What is required:
In the material below, find each line that contains the word "Pages" and copy it.

Material for this task:
=== Begin Enclosure ===

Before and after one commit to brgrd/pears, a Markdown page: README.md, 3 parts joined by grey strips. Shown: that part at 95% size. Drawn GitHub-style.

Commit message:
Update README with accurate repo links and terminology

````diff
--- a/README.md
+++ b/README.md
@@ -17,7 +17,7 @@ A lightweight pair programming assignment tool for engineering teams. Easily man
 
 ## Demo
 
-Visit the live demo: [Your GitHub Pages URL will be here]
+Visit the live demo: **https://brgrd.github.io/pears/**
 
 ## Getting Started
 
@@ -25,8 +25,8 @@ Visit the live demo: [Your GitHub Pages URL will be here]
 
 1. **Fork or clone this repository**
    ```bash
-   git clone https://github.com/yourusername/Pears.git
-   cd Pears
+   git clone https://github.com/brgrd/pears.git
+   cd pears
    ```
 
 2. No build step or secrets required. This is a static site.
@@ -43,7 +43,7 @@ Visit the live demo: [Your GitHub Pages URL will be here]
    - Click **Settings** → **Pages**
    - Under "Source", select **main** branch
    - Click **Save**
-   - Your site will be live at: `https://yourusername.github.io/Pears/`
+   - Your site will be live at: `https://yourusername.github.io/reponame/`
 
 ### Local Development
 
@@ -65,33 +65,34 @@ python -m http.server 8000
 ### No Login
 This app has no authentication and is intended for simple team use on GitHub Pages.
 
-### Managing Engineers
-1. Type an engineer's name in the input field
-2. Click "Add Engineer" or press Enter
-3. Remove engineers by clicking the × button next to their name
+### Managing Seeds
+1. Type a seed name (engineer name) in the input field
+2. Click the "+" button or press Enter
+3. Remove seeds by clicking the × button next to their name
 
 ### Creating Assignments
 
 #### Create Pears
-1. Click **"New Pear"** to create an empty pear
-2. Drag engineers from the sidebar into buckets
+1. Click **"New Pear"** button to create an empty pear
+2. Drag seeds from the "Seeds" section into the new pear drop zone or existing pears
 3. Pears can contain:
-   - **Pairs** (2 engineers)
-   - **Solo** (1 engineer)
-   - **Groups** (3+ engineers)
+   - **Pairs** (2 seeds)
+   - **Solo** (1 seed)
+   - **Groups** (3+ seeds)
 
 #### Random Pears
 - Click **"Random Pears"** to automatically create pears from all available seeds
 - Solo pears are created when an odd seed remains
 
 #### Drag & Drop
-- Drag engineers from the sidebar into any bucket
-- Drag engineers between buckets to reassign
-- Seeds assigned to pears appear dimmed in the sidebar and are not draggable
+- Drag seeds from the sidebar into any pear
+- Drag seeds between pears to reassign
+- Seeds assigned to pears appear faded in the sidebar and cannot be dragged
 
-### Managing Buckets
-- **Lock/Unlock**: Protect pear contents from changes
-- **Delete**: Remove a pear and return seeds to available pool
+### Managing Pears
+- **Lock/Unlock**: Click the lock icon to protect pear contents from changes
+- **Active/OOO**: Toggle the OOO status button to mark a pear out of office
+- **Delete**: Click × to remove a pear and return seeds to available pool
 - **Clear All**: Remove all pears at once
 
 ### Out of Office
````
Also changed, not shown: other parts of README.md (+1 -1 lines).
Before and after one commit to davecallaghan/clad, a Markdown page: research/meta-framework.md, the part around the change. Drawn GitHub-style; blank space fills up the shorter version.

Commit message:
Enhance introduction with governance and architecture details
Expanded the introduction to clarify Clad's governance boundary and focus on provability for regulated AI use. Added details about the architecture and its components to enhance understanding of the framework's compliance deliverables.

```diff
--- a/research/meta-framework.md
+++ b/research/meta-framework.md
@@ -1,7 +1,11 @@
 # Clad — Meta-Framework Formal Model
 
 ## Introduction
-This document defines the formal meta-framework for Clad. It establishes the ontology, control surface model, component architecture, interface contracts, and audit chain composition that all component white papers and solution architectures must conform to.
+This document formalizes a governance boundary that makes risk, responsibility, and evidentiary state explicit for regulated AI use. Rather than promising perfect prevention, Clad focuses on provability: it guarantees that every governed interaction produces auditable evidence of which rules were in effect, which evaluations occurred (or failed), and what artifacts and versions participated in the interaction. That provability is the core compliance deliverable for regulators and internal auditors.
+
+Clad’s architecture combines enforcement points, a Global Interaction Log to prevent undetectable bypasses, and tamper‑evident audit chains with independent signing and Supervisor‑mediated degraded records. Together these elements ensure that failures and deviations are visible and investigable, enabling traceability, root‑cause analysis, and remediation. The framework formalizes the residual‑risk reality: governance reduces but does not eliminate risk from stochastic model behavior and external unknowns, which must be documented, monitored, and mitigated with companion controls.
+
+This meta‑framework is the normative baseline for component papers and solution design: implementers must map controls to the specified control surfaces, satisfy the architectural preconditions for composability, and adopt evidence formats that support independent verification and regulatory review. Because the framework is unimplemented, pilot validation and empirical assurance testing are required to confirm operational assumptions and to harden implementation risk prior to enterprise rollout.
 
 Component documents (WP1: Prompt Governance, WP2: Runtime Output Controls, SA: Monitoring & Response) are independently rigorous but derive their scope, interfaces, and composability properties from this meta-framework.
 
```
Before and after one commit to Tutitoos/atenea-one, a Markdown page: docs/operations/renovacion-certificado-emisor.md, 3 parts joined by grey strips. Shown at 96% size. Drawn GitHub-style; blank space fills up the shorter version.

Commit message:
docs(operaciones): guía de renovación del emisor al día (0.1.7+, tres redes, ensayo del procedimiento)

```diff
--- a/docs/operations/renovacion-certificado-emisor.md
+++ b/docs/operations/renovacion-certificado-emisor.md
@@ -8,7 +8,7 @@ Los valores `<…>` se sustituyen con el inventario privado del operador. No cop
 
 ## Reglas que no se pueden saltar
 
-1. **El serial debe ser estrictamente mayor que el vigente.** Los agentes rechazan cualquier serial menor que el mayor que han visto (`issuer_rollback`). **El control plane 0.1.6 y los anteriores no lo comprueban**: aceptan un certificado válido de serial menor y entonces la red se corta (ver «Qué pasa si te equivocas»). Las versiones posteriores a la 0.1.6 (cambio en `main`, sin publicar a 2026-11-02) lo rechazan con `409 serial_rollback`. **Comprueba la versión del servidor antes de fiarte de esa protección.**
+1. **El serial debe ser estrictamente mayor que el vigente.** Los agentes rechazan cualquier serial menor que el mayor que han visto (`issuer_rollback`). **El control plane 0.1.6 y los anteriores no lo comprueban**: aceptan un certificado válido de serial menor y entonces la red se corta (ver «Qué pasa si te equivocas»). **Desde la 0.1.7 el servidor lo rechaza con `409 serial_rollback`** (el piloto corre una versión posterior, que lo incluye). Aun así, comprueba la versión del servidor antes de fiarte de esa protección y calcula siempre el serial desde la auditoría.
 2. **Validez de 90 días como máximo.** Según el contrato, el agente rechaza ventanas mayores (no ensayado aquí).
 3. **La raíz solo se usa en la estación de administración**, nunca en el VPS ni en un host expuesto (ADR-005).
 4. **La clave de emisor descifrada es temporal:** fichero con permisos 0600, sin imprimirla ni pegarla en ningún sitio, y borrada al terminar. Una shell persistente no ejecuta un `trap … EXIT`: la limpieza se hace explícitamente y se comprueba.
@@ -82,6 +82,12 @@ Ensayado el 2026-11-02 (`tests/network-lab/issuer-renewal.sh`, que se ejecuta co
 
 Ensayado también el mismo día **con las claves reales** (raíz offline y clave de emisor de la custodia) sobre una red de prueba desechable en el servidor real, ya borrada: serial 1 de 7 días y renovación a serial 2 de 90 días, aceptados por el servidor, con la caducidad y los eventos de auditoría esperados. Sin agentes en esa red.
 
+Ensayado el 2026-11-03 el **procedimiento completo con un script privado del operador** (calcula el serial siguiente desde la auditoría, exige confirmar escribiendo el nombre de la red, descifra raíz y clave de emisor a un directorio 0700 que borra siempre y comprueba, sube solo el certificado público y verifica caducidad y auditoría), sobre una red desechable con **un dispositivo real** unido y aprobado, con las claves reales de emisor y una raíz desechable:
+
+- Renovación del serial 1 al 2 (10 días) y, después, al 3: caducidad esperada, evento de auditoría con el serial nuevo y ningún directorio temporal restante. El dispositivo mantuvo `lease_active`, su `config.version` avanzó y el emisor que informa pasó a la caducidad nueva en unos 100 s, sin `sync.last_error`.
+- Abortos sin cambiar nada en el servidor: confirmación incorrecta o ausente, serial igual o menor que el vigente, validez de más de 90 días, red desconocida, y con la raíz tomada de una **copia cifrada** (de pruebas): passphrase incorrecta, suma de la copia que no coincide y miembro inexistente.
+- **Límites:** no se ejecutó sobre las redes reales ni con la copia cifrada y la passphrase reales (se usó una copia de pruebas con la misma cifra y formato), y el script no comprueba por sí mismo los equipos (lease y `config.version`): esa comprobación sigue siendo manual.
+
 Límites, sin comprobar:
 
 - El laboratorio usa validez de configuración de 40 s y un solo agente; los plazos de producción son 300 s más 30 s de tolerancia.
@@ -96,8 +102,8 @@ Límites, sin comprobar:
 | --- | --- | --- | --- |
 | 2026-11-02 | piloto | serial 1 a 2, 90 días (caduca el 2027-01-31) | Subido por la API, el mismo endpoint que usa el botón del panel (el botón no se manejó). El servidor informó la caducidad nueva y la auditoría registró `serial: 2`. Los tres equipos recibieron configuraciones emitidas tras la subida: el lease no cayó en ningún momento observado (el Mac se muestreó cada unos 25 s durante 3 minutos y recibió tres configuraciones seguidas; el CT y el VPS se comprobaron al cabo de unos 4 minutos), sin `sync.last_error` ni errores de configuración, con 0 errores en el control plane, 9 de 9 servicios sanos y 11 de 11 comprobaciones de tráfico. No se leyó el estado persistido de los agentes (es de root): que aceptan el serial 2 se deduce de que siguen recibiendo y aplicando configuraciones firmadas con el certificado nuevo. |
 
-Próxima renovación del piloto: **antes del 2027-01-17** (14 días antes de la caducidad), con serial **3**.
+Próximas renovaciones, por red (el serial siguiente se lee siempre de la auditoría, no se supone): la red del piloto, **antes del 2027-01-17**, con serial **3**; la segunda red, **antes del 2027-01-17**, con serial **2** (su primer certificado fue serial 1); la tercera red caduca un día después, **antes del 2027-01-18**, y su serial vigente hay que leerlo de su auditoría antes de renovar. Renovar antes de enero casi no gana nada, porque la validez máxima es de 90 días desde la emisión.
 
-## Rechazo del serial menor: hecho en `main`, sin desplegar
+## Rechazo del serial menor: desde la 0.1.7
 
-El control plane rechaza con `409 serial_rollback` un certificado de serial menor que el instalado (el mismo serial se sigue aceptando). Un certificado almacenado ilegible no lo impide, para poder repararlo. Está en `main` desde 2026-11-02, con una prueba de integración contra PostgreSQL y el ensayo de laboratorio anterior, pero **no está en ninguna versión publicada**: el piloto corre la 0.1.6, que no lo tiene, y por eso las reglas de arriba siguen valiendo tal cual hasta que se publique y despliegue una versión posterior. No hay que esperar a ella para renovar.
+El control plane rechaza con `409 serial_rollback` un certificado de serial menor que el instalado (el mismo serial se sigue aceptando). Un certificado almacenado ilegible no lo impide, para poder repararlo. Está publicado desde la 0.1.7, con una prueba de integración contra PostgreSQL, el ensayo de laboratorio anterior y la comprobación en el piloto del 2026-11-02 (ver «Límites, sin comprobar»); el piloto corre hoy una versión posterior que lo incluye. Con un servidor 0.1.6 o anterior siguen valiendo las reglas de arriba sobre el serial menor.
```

=== End Enclosure ===

Solution below:
-Visit the live demo: [Your GitHub Pages URL will be here]
@@ -25,8 +25,8 @@ Visit the live demo: [Your GitHub Pages URL will be here]
@@ -43,7 +43,7 @@ Visit the live demo: [Your GitHub Pages URL will be here]
    - Click **Settings** → **Pages**
 This app has no authentication and is intended for simple team use on GitHub Pages.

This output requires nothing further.